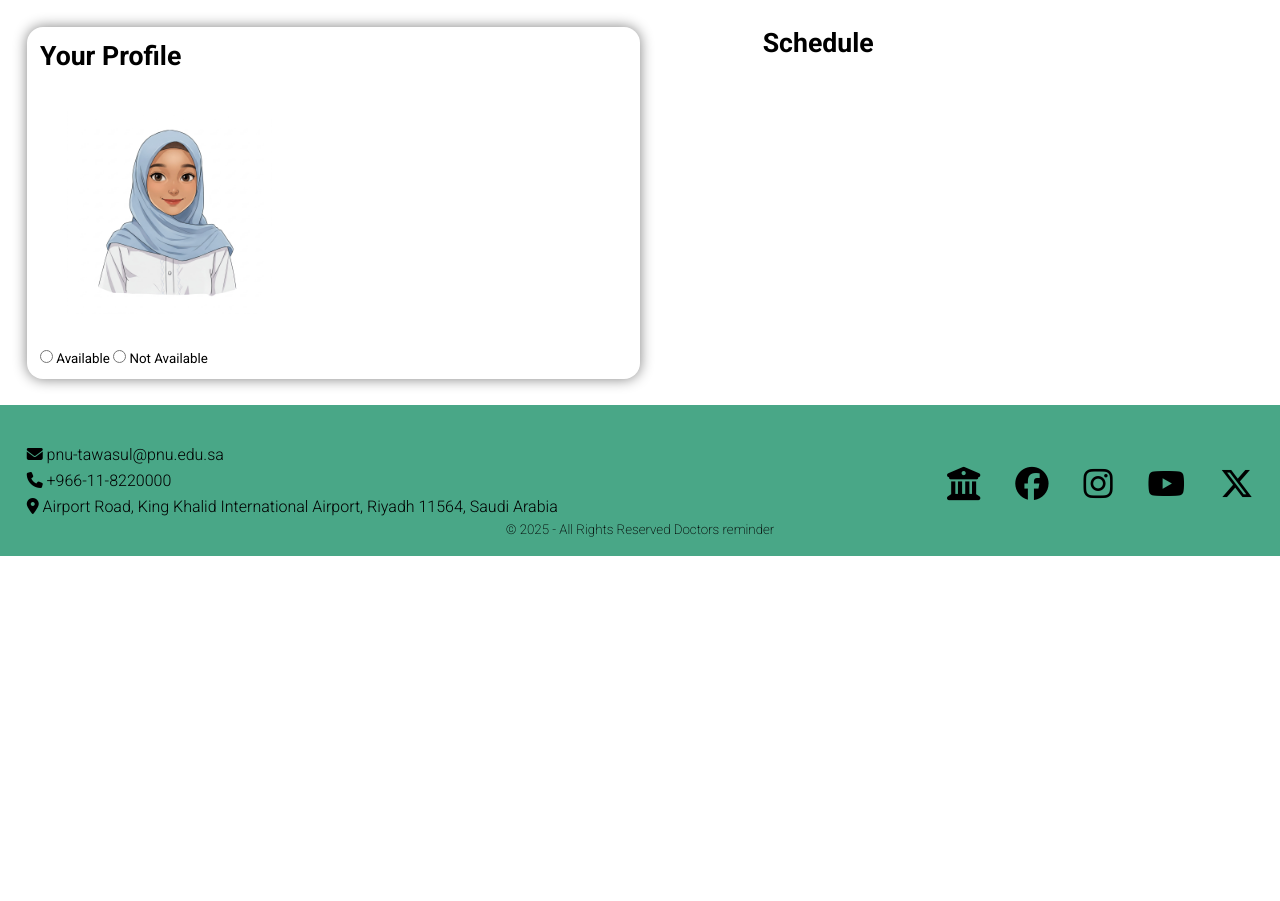
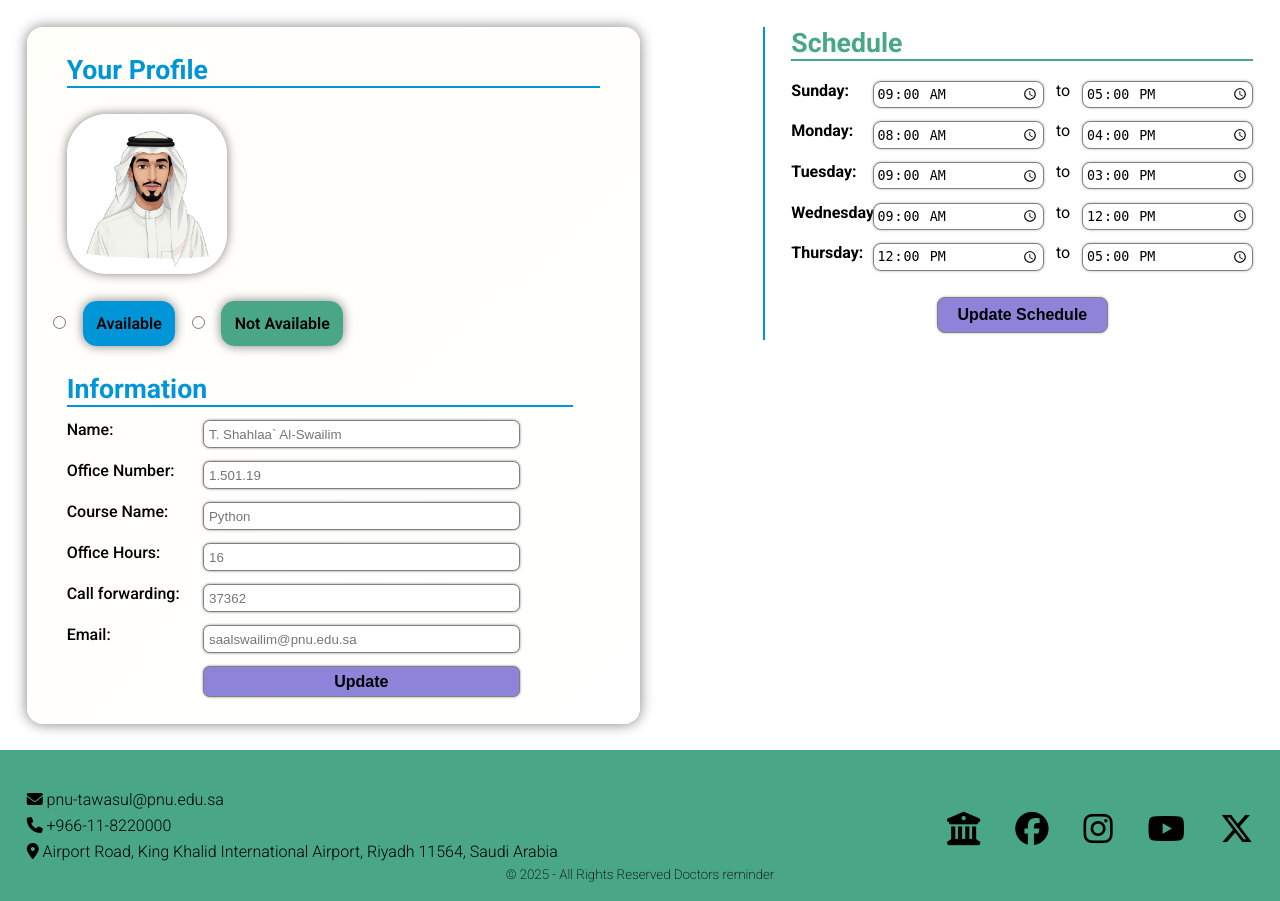
Before and after one commit to mohammedAbdulziz/Dr.Student-Site, a PHP site: page /Dashboards/doctor-pg.html in a window 1280 px wide. Shown: the part 107-1008 px from the top of the page. Before the commit the page ends 663 px from the top, so only its background shows below. Run offline with PHP 8.4, Linux system fonts and the light colour scheme; some libraries are stand-ins or nearby versions.

Commit message:
finished the doctor page

```diff
--- a/Dashboards/doctor-pg.html
+++ b/Dashboards/doctor-pg.html
@@ -48,7 +48,7 @@
         <div class="doctor-info">
             <h1>Your Profile</h1>
             <div id="doc-profile-pic">
-            <img src="../Images/student-profile.jpeg" alt="Doctor Profile Picture">
+                <img src="../Images/doctor-profile.jpeg" alt="Doctor Profile Picture">
             </div>
             <div id="doc-status">
                 <input type="radio" name="status" id="available">
@@ -56,9 +56,79 @@
                 <input type="radio" name="status" id="not-available">
                 <label for="not-available" class="status-btn not-available">Not Available</label>
             </div>
+            <div class="doctor-details">
+                <h1>Information</h1>
+                <div class="doctor-detail">
+                    <strong>Name:</strong>
+                    <input type="text" name="doctor-name" id="doctor-name" placeholder="T. Shahlaa` Al-Swailim">
+                </div>
+                <div class="doctor-detail">
+                    <strong>Office Number:</strong>
+                    <input type="text" name="doctor-office" id="doctor-office" placeholder="1.501.19">
+                </div>
+                <div class="doctor-detail">
+                    <strong>
+                        Course Name:
+                    </strong>
+                    <input type="text" name="doctor-course" id="doctor-course" placeholder="Python">
+                </div>
+                <div class="doctor-detail">
+                    <strong>
+                        Office Hours:
+                    </strong>
+                    <input type="text" name="doctor-hours" id="doctor-hours" placeholder="16">
+                </div>
+                <div class="doctor-detail">
+                    <strong>Call forwarding:</strong>
+                    <input type="text" name="doctor-phone" id="doctor-phone" placeholder="37362">
+                </div>
+                <div class="doctor-detail">
+                    <strong>Email:</strong>
+                    <input type="text" name="doctor-email" id="doctor-email" placeholder="saalswailim@pnu.edu.sa">
+                </div>
+                <div class="doctor-detail">
+                    <input type="button" value="Update" id="doctor-update">
+                </div>
+            </div>
         </div>
         <div class="doctor-schedule">
             <h1>Schedule</h1>
+            <div class="schedule-infos">
+                <div class="schedule-info">
+                    <strong>Sunday:</strong>
+                    <input type="time" name="start-sunday" id="start-sunday" value="09:00">
+                    <span>to</span>
+                    <input type="time" name="end-sunday" id="end-sunday" value="17:00">
+                </div>
+                <div class="schedule-infos">
+                    <div class="schedule-info">
+                        <strong>Monday:</strong>
+                        <input type="time" name="start-monday" id="start-monday" value="08:00">
+                        <span>to</span>
+                        <input type="time" name="end-monday" id="end-monday" value="16:00">
+                    </div>
+                    <div class="schedule-info">
+                        <strong>Tuesday:</strong>
+                        <input type="time" name="start-tuesday" id="start-tuesday" value="09:00">
+                        <span>to</span>
+                        <input type="time" name="end-tuesday" id="end-tuesday" value="15:00">
+                    </div>
+                    <div class="schedule-info">
+                        <strong>Wednesday:</strong>
+                        <input type="time" name="start-wednesday" id="start-wednesday" value="09:00">
+                        <span>to</span>
+                        <input type="time" name="end-wednesday" id="end-wednesday" value="12:00">
+                    </div>
+                    <div class="schedule-info">
+                        <strong>Thursday:</strong>
+                        <input type="time" name="start-thursday" id="start-thursday" value="12:00">
+                        <span>to</span>
+                        <input type="time" name="end-thursday" id="end-thursday" value="17:00">
+                    </div>
+                    <div class="schedule-info">
+                        <input type="button" value="Update Schedule" id="doctor-update-schedule">
+                    </div>
+            </div>
         </div>
     </main>
     <footer>
--- a/Dashboards/style/doctor-pg.css
+++ b/Dashboards/style/doctor-pg.css
@@ -12,6 +12,7 @@ main{
     flex-direction: row;
     justify-content: space-between;
     width:100%;
+
 }
 
 .doctor-info{
@@ -19,10 +20,125 @@ main{
     padding:1rem;
     box-shadow: 0 0 1rem grey;
     border-radius: 1.2rem;
+    /* background: linear-gradient(to bottom, #F5F2E4, #fff); */
+    background: linear-gradient(135deg, #fffef9, #fff);
+}
+.doctor-info h1{
+    margin: 1rem 2rem;
+    color: #0095D7;
+    border-bottom: solid 0.15rem;
+
 }
 
+.doctor-info #doc-profile-pic{
+    width:100%;
+    padding:1rem 2rem;
+}
+.doctor-info #doc-profile-pic img{
+    width:30%;
+    box-shadow: 0 0 0.8rem grey;
+    border-radius: 25%;
+    margin: 0;
+}
+
+.doctor-info #doc-status{
+    padding: 2rem 1rem;
+    /* text-align: center; */
+
+}
+.status-btn{
+    margin-left: 1rem;
+    margin-right: 1rem;
+    font-size: 1.2rem;
+    font-weight: 600;
+    box-shadow: 0 0 0.8rem grey;
+    padding: 1rem;
+    border-radius: 1rem;
+    cursor: pointer;
+}
+.available{
+    background-color: #0095D7;
+
+}
+.not-available{
+    background-color: #49A787;
+}
+
+
+.doctor-details{
+    margin:1rem 2rem;
+}
+.doctor-details h1{
+    margin-left:0;
+}
+.doctor-detail{
+    display: flex;
+    width:85%;
+    justify-content: space-between;
+    font-size: 1.2rem;
+    margin-bottom: 1rem;
+}
+.doctor-detail strong{
+    font-weight: 500;
+}
+.doctor-detail input{
+    font-weight: 500;
+    padding: 0.4rem;
+    width: 70%;
+    border-radius: 0.5rem;
+    border:0.1rem grey solid;
+    box-shadow: 0 0 0.2rem grey;
+    font-size: 1rem;
+}
+.doctor-detail:last-of-type{
+    justify-content: right;
+}
+.doctor-detail:last-of-type input{
+    background-color:#8D84DA;
+    font-weight: 600;
+    font-size: 1.2rem;
+    cursor: pointer;
+}
 .doctor-schedule{
     width:40%;
+    border-left: #0095D7 solid 0.2rem;
+    padding-left: 2rem;
+    height: fit-content;
 }
+.doctor-schedule h1{
+    color:#49A787;
+    margin-bottom: 1rem;
+    border-bottom: solid 0.15rem;
+}
+.doctor-schedule .schedule-infos{
+    width:100%;
+}
+.doctor-schedule .schedule-infos .schedule-info{
+    display: flex;
+    justify-content: space-between;
+    padding:0.5rem 0;
+    font-size: 1.2rem;
+}
+.doctor-schedule .schedule-infos .schedule-info strong{
+    width:15%
+}
+.doctor-schedule .schedule-infos .schedule-info input{
+    width:37%;
+    padding:0.2rem;
+    border-radius: 0.6rem;
+    border:solid 0.1rem grey;
+    box-shadow: 0 0 0.2rem rgb(175, 175, 175);
+}
+.doctor-schedule .schedule-infos .schedule-info:last-of-type{
+    display: flex;
+    justify-content: center;
+    margin-top: 1rem;
 
-.doctor-schedule
+}
+#doctor-update-schedule{
+    background-color: #8D84DA;
+    font-weight: 600;
+    font-size: 1.2rem;
+    cursor: pointer;
+    padding:0.6rem;
+}
```
Also changed, not shown: Dashboards/studentpg.html (+5 -5 lines), Images/doctor-profile.jpeg (added). Lines whose indentation alone changed are shown as unchanged.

____

Among the records, how many lines include the string "width"? State the number and add nothing.

9